Truth be known, it’s difficult to find solitude at Little Bighorn, even on trails away from the main road (watch for rattlesnakes!).
Nearly everyone makes the short drive from the Little Bighorn visitor center and military cemetery to the Custer monument atop Last Stand Hill. Be sure to cross the road and wander amid the Stonehedge-esque tribute to the tribes that fought here. The Crow and Shoshone aligned with the cavalry. The Lakota Sioux, Northern Cheyenne and Arapaho united against them.
No Indian battlefield in America is more tourist-oriented than Little Bighorn, where 263 soldiers lost their lives at the hands of Sitting Bull and other Sioux and Northern Cheyenne chiefs on June 25-26, 1876. The visitor center has an extraordinary collection of books and gifts. Interpreters give diverse talks highlighting all sides of the battle. The 4.5-mile tour of Little Bighorn and adjacent Reno-Benteen Battlefield features numerous stops for cell phone narratives.
Before or after visiting, be sure to stop at the Custer Battlefield Trading Post and Cafe. Highlights include Indian history books and an assortment of gifts made by members of the Crow tribe. You can get a burger and fries at the cafe, but we suggest the famous Indian taco and/or the Indian fry bread.
Hardin doesn’t offer much, but it’s worth taking a couple hours to explore the 35-acre Big Horn County Historical Museum.
If you do decide to stay in the area, options are lean: A Super 8 and Rodeway Inn, plus a couple mom-and-pop motels. Our choice is the Kendrick House Inn Bed & Breakfast, a 1915 Edwardian inn with five rooms.
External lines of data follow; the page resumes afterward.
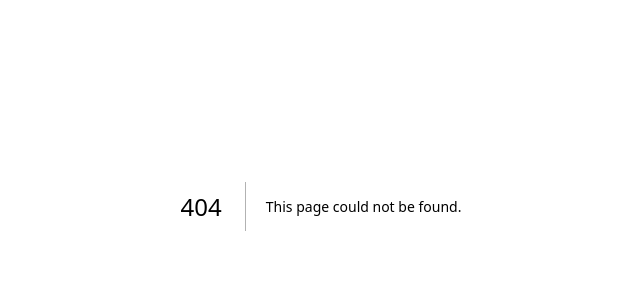
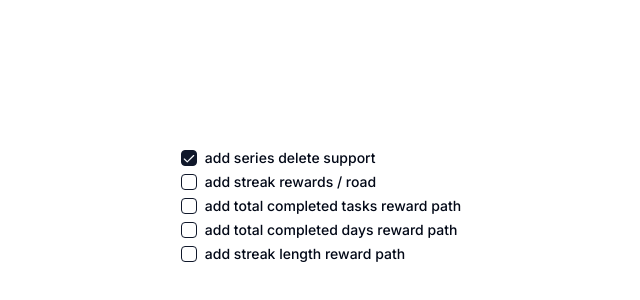
Before and after one commit to cpendery/streaks, a Next.js app: page /roadmap in a window 1280 px wide. Before the commit this address had no page. Shown: the part 194-494 px from the top of the page, without its empty margins (319-959 px from the left). Built offline with nearby package versions, Linux system fonts and the light colour scheme.

Commit message:
feat: add roadmap
Signed-off-by: cpendery <cpendery@vt.edu>

```diff
--- a/app/page.tsx
+++ b/app/page.tsx
@@ -21,6 +21,7 @@ import {
   Eye,
   EyeOff,
   NotepadTextIcon,
+  MapIcon,
 } from "lucide-react";
 import { useMutation } from "@tanstack/react-query";
 import { DatePicker } from "@/components/ui/date-picker";
@@ -32,6 +33,8 @@ import {
   TooltipProvider,
   TooltipTrigger,
 } from "@/components/ui/tooltip";
+import Link from "next/link";
+import { useCursorFriends } from "@/hooks/useCursorFriends";
 
 function Login() {
   const [password, setPassword] = useState("");
@@ -310,6 +313,21 @@ function Day() {
                   </TooltipContent>
                 </Tooltip>
               </TooltipProvider>
+              <TooltipProvider>
+                <Tooltip>
+                  <TooltipTrigger asChild>
+                    <Link
+                      href="/roadmap"
+                      className="w-10 inline-flex items-center justify-center"
+                    >
+                      <MapIcon />
+                    </Link>
+                  </TooltipTrigger>
+                  <TooltipContent>
+                    <p>Roadmap</p>
+                  </TooltipContent>
+                </Tooltip>
+              </TooltipProvider>
             </div>
           </div>
           <div className="flex justify-end m-4"></div>
@@ -324,25 +342,7 @@ export default function Home() {
   useAuth();
   const authenticated = useRecoilValue(authState);
 
-  useEffect(() => {
-    var friendsPerSecond = 50;
-    var wait = false;
-    window.addEventListener("mousemove", (e) => {
-      if (wait) return;
-      const elem = document.createElement("img");
-      elem.className = "cursor-friend";
-      elem.style.top = `${e.clientY}px`;
-      elem.style.left = `${e.clientX}px`;
-      elem.src = "/friend.png";
-      elem.height = 512;
-      elem.width = 512;
-      const cursorFriends = document.getElementById("cursor-friends");
-      cursorFriends?.appendChild(elem);
-      wait = true;
-      setTimeout(() => cursorFriends?.removeChild(elem), 2_500);
-      setTimeout(() => (wait = false), 1_000 / friendsPerSecond);
-    });
-  }, []);
+  useCursorFriends();
 
   return (
     <main className="flex justify-center min-h-screen">
--- /dev/null
+++ b/app/roadmap/page.tsx
@@ -0,0 +1,43 @@
+"use client";
+
+import { Button } from "@/components/ui/button";
+import { Checkbox } from "@/components/ui/checkbox";
+import { useCursorFriends } from "@/hooks/useCursorFriends";
+import { useRouter } from "next/navigation";
+import { useId } from "react";
+
+function Item({ text, checked }: { text: string; checked: boolean }) {
+  const id = useId();
+  return (
+    <div className="flex items-center space-x-2 my-1">
+      <Checkbox id={id} checked={checked} />
+      <label
+        htmlFor={id}
+        className="text-sm font-medium leading-none peer-disabled:cursor-not-allowed peer-disabled:opacity-70"
+      >
+        {text}
+      </label>
+    </div>
+  );
+}
+
+export default function Roadmap() {
+  useCursorFriends();
+  const router = useRouter();
+
+  return (
+    <main className="flex flex-col items-center justify-center min-h-screen">
+      <div className="flex flex-col justify-center">
+        <Item checked={true} text="add series delete support" />
+        <Item checked={false} text="add streak rewards / road" />
+        <Item checked={false} text="add total completed tasks reward path" />
+        <Item checked={false} text="add total completed days reward path" />
+        <Item checked={false} text="add streak length reward path" />
+      </div>
+      <div
+        id="cursor-friends"
+        className="overflow-hidden h-screen w-screen absolute pointer-events-none"
+      />
+    </main>
+  );
+}
--- /dev/null
+++ b/hooks/useCursorFriends.ts
@@ -0,0 +1,23 @@
+import { useEffect } from "react";
+
+export const useCursorFriends = () => {
+  useEffect(() => {
+    var friendsPerSecond = 50;
+    var wait = false;
+    window.addEventListener("mousemove", (e) => {
+      if (wait) return;
+      const elem = document.createElement("img");
+      elem.className = "cursor-friend";
+      elem.style.top = `${e.clientY}px`;
+      elem.style.left = `${e.clientX}px`;
+      elem.src = "/friend.png";
+      elem.height = 512;
+      elem.width = 512;
+      const cursorFriends = document.getElementById("cursor-friends");
+      cursorFriends?.appendChild(elem);
+      wait = true;
+      setTimeout(() => cursorFriends?.removeChild(elem), 2_500);
+      setTimeout(() => (wait = false), 1_000 / friendsPerSecond);
+    });
+  }, []);
+};
```
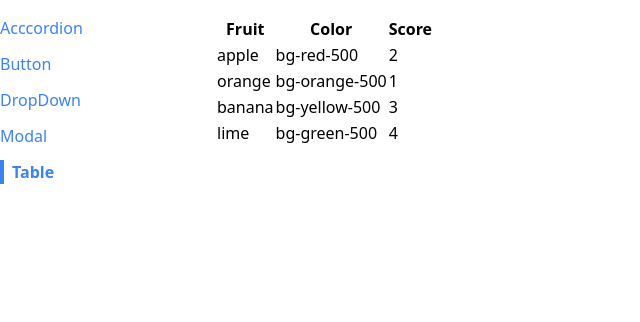
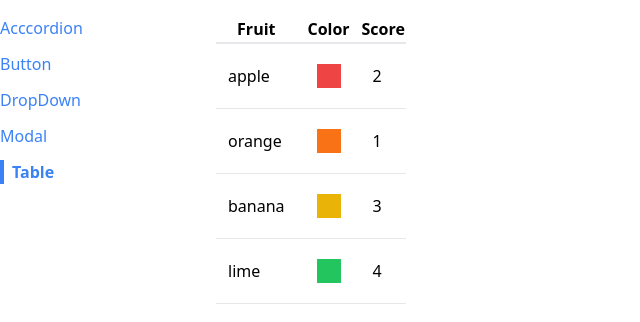
Before and after one commit to SivaSurender/Routing_Module, a React (Vite) app: page /table in a window 1280 px wide. Shown: the top 322 px of the page, without its empty margins (0-640 px from the left). Built offline with nearby package versions, Linux system fonts and the light colour scheme.

Commit message:
added code

```diff
--- a/src/UI/Table.jsx
+++ b/src/UI/Table.jsx
@@ -2,9 +2,9 @@
 
 function Table({ data }) {
   return (
-    <table>
+    <table className="table-auto border-spacing-2">
       <thead>
-        <tr>
+        <tr className="border-b-2">
           <th>Fruit</th>
           <th>Color</th>
           <th>Score</th>
@@ -13,10 +13,12 @@
       <tbody>
         {data.map((each, index) => {
           return (
-            <tr key={index}>
-              <td>{each.name}</td>
-              <td>{each.color}</td>
-              <td>{each.score}</td>
+            <tr className="border-b" key={index}>
+              <td className="p-3">{each.name}</td>
+              <td className="p-3">
+                <div className={`p-3 m-2 ${each.color}`}></div>
+              </td>
+              <td className="p-3">{each.score}</td>
             </tr>
           );
         })}
```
If you can, schedule your visit around the annual Crow Fair Celebration Powwow and Rodeo. Every third week of August, Crow Agency becomes “the largest tipi in the world”. Some 50,000 people come from around the world for an extraordinary glimpse into a culture clinging to its ways. Note: 2018 should have a little extra bounce because Crow Fair will be celebrating its 100th year.